[Data under study — start]

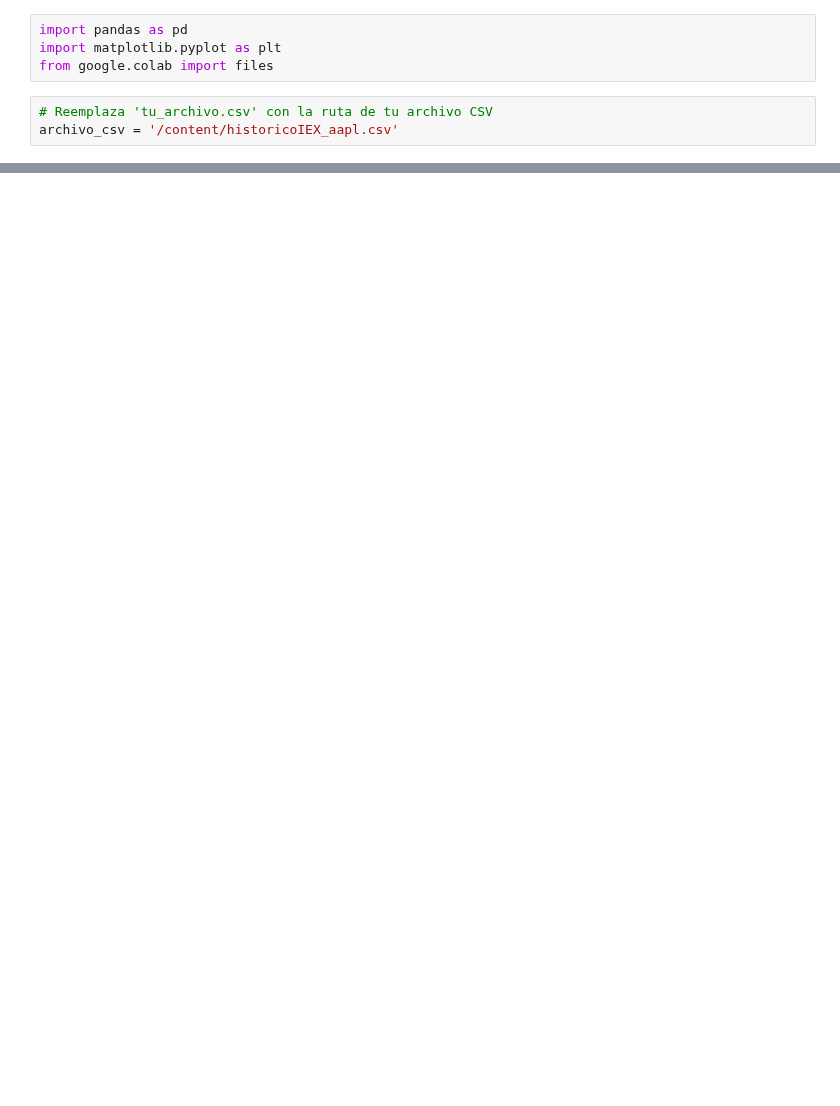
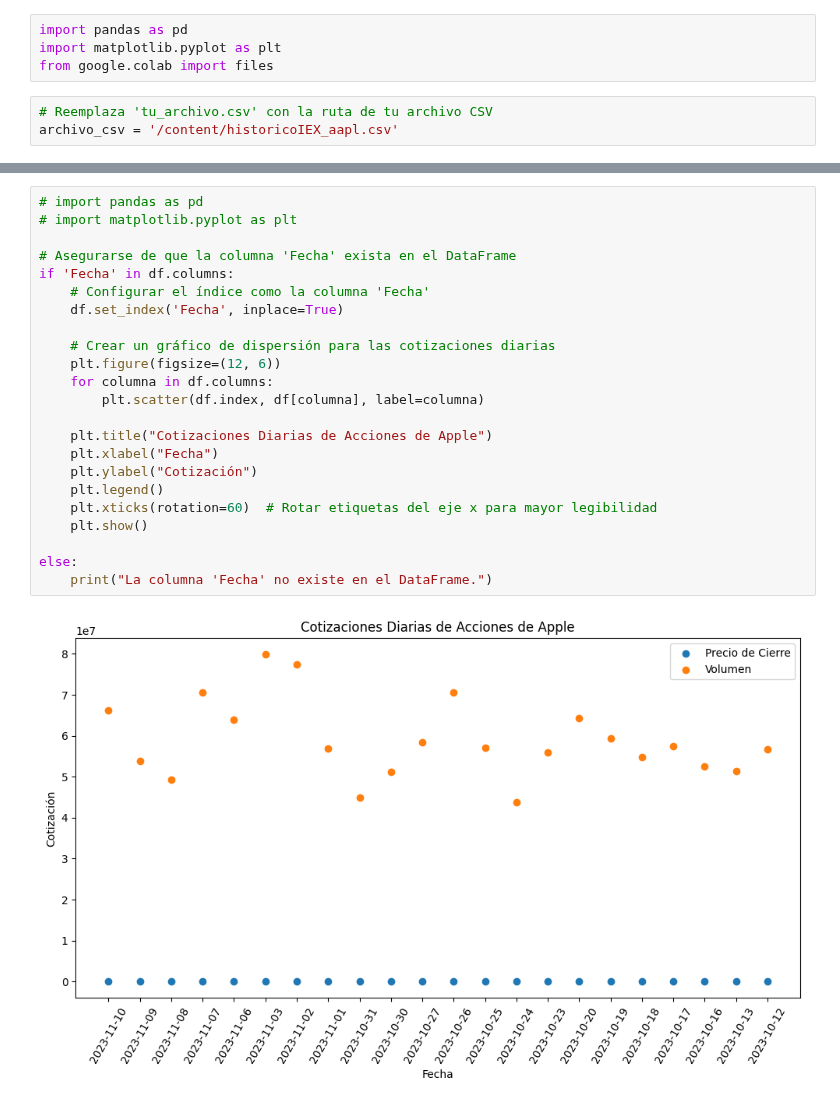
Before and after one commit to tati2108/proyecto-integrador-2022, a Jupyter notebook: codigos_analisis_estadisticos/Análisis_Estadísticos_II.ipynb, the cells around one changed output, grey strips where cells are left out. Saved outputs shown, nothing was run; the diff lists cells and outputs as text; blank space fills up the shorter version.

```diff
--- a/codigos_analisis_estadisticos/Análisis_Estadísticos_II.ipynb
+++ b/codigos_analisis_estadisticos/Análisis_Estadísticos_II.ipynb
@@ -61,0 +112,25 @@ plt.show()
+# %%
+# import pandas as pd
+# import matplotlib.pyplot as plt
+
+# Asegurarse de que la columna 'Fecha' exista en el DataFrame
+if 'Fecha' in df.columns:
+    # Configurar el índice como la columna 'Fecha'
+    df.set_index('Fecha', inplace=True)
+
+    # Crear un gráfico de dispersión para las cotizaciones diarias
+    plt.figure(figsize=(12, 6))
+    for columna in df.columns:
+        plt.scatter(df.index, df[columna], label=columna)
+
+    plt.title("Cotizaciones Diarias de Acciones de Apple")
+    plt.xlabel("Fecha")
+    plt.ylabel("Cotización")
+    plt.legend()
+    plt.xticks(rotation=60)  # Rotar etiquetas del eje x para mayor legibilidad
+    plt.show()
+
+else:
+    print("La columna 'Fecha' no existe en el DataFrame.")
+# %% [output]
+[figure, added]
```
Also changed, not shown: parts of 7 cells of this notebook, 1 other file.
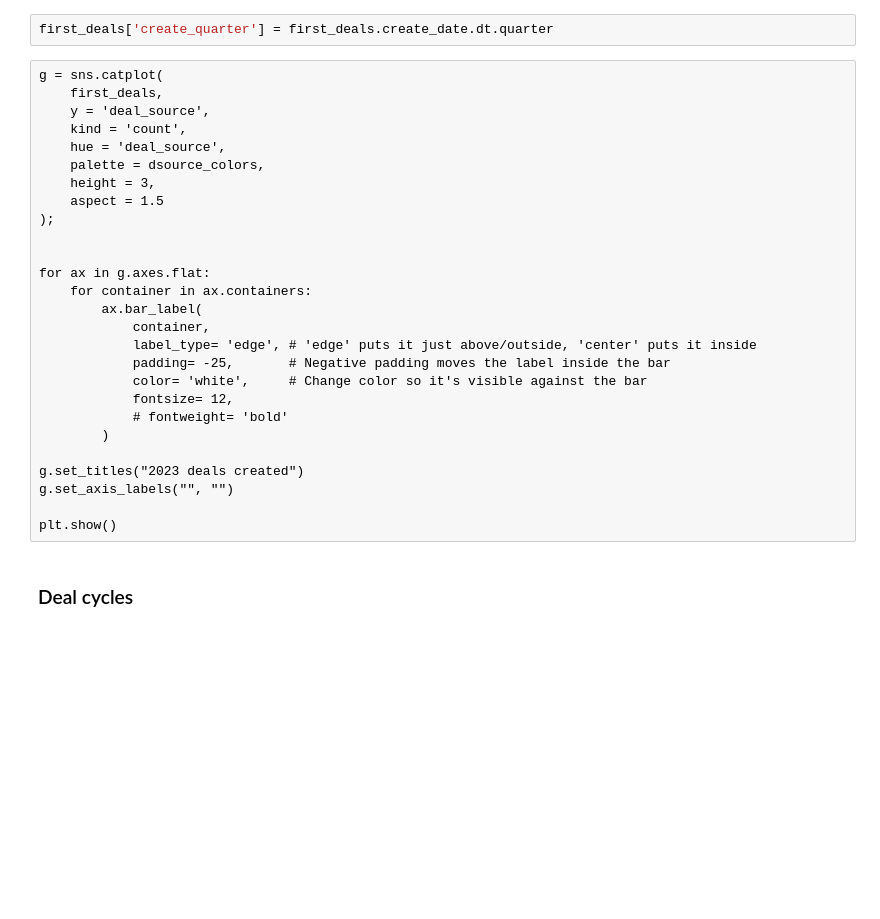
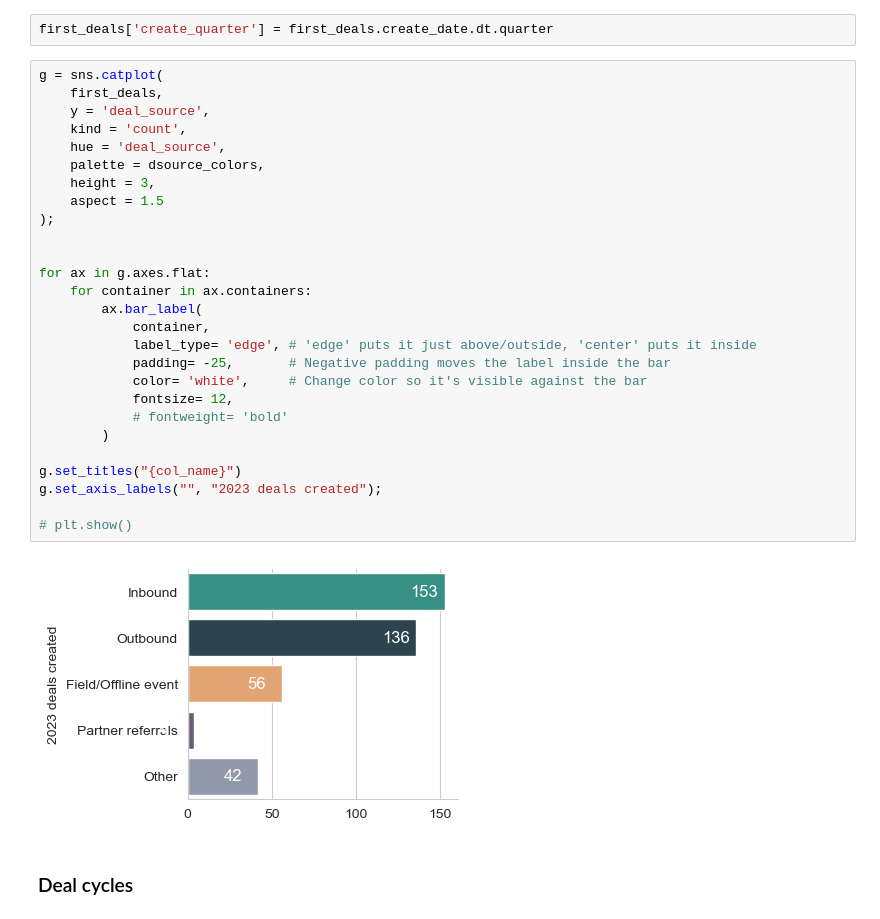
Before and after one commit to outovhush/revops-portfolio, a Jupyter notebook: swag_23_pipeline_correlations/swag_23_pipeline_corr.ipynb, the cells around one changed output. Saved outputs shown, nothing was run; the diff lists cells and outputs as text; blank space fills up the shorter version.

```diff
--- a/swag_23_pipeline_correlations/swag_23_pipeline_corr.ipynb
+++ b/swag_23_pipeline_correlations/swag_23_pipeline_corr.ipynb
@@ -275,33 +275,35 @@ first_deals.deal_source.value_counts().plot(
 Deal created weights across deal (lead) sources over the reviewd 2023 period as a pie-chart
 # %%
 first_deals['create_quarter'] = first_deals.create_date.dt.quarter
-# %% [raw]
-g = sns.catplot(
-    first_deals,
-    y = 'deal_source',
-    kind = 'count',
-    hue = 'deal_source',
-    palette = dsource_colors,
-    height = 3,
-    aspect = 1.5
-);
-
-
-for ax in g.axes.flat:
-    for container in ax.containers:
-        ax.bar_label(
-            container,
-            label_type= 'edge', # 'edge' puts it just above/outside, 'center' puts it inside
-            padding= -25,       # Negative padding moves the label inside the bar
-            color= 'white',     # Change color so it's visible against the bar
-            fontsize= 12,
-            # fontweight= 'bold'
-        )
-
-g.set_titles("2023 deals created")
-g.set_axis_labels("", "")
-
-plt.show()
+# %%
+g = sns.catplot(
+    first_deals,
+    y = 'deal_source',
+    kind = 'count',
+    hue = 'deal_source',
+    palette = dsource_colors,
+    height = 3,
+    aspect = 1.5
+);
+
+
+for ax in g.axes.flat:
+    for container in ax.containers:
+        ax.bar_label(
+            container,
+            label_type= 'edge', # 'edge' puts it just above/outside, 'center' puts it inside
+            padding= -25,       # Negative padding moves the label inside the bar
+            color= 'white',     # Change color so it's visible against the bar
+            fontsize= 12,
+            # fontweight= 'bold'
+        )
+
+g.set_titles("{col_name}")
+g.set_axis_labels("", "2023 deals created");
+
+# plt.show()
+# %% [output]
+[figure, added]
 # %% [markdown]
 ### Deal cycles
 # %%
```
Also changed, not shown: parts of 10 cells of this notebook, 2 other files.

[Data under study — finish]

Your objective:
Could you please return the entries above exactly, minus the pictures?

Final answer:
Before and after one commit to tati2108/proyecto-integrador-2022, a Jupyter notebook: codigos_analisis_estadisticos/Análisis_Estadísticos_II.ipynb, the cells around one changed output, grey strips where cells are left out. Saved outputs shown, nothing was run; the diff lists cells and outputs as text; blank space fills up the shorter version.

```diff
--- a/codigos_analisis_estadisticos/Análisis_Estadísticos_II.ipynb
+++ b/codigos_analisis_estadisticos/Análisis_Estadísticos_II.ipynb
@@ -61,0 +112,25 @@ plt.show()
+# %%
+# import pandas as pd
+# import matplotlib.pyplot as plt
+
+# Asegurarse de que la columna 'Fecha' exista en el DataFrame
+if 'Fecha' in df.columns:
+    # Configurar el índice como la columna 'Fecha'
+    df.set_index('Fecha', inplace=True)
+
+    # Crear un gráfico de dispersión para las cotizaciones diarias
+    plt.figure(figsize=(12, 6))
+    for columna in df.columns:
+        plt.scatter(df.index, df[columna], label=columna)
+
+    plt.title("Cotizaciones Diarias de Acciones de Apple")
+    plt.xlabel("Fecha")
+    plt.ylabel("Cotización")
+    plt.legend()
+    plt.xticks(rotation=60)  # Rotar etiquetas del eje x para mayor legibilidad
+    plt.show()
+
+else:
+    print("La columna 'Fecha' no existe en el DataFrame.")
+# %% [output]
+[figure, added]
```
Also changed, not shown: parts of 7 cells of this notebook, 1 other file.
Before and after one commit to outovhush/revops-portfolio, a Jupyter notebook: swag_23_pipeline_correlations/swag_23_pipeline_corr.ipynb, the cells around one changed output. Saved outputs shown, nothing was run; the diff lists cells and outputs as text; blank space fills up the shorter version.

```diff
--- a/swag_23_pipeline_correlations/swag_23_pipeline_corr.ipynb
+++ b/swag_23_pipeline_correlations/swag_23_pipeline_corr.ipynb
@@ -275,33 +275,35 @@ first_deals.deal_source.value_counts().plot(
 Deal created weights across deal (lead) sources over the reviewd 2023 period as a pie-chart
 # %%
 first_deals['create_quarter'] = first_deals.create_date.dt.quarter
-# %% [raw]
-g = sns.catplot(
-    first_deals,
-    y = 'deal_source',
-    kind = 'count',
-    hue = 'deal_source',
-    palette = dsource_colors,
-    height = 3,
-    aspect = 1.5
-);
-
-
-for ax in g.axes.flat:
-    for container in ax.containers:
-        ax.bar_label(
-            container,
-            label_type= 'edge', # 'edge' puts it just above/outside, 'center' puts it inside
-            padding= -25,       # Negative padding moves the label inside the bar
-            color= 'white',     # Change color so it's visible against the bar
-            fontsize= 12,
-            # fontweight= 'bold'
-        )
-
-g.set_titles("2023 deals created")
-g.set_axis_labels("", "")
-
-plt.show()
+# %%
+g = sns.catplot(
+    first_deals,
+    y = 'deal_source',
+    kind = 'count',
+    hue = 'deal_source',
+    palette = dsource_colors,
+    height = 3,
+    aspect = 1.5
+);
+
+
+for ax in g.axes.flat:
+    for container in ax.containers:
+        ax.bar_label(
+            container,
+            label_type= 'edge', # 'edge' puts it just above/outside, 'center' puts it inside
+            padding= -25,       # Negative padding moves the label inside the bar
+            color= 'white',     # Change color so it's visible against the bar
+            fontsize= 12,
+            # fontweight= 'bold'
+        )
+
+g.set_titles("{col_name}")
+g.set_axis_labels("", "2023 deals created");
+
+# plt.show()
+# %% [output]
+[figure, added]
 # %% [markdown]
 ### Deal cycles
 # %%
```
Also changed, not shown: parts of 10 cells of this notebook, 2 other files.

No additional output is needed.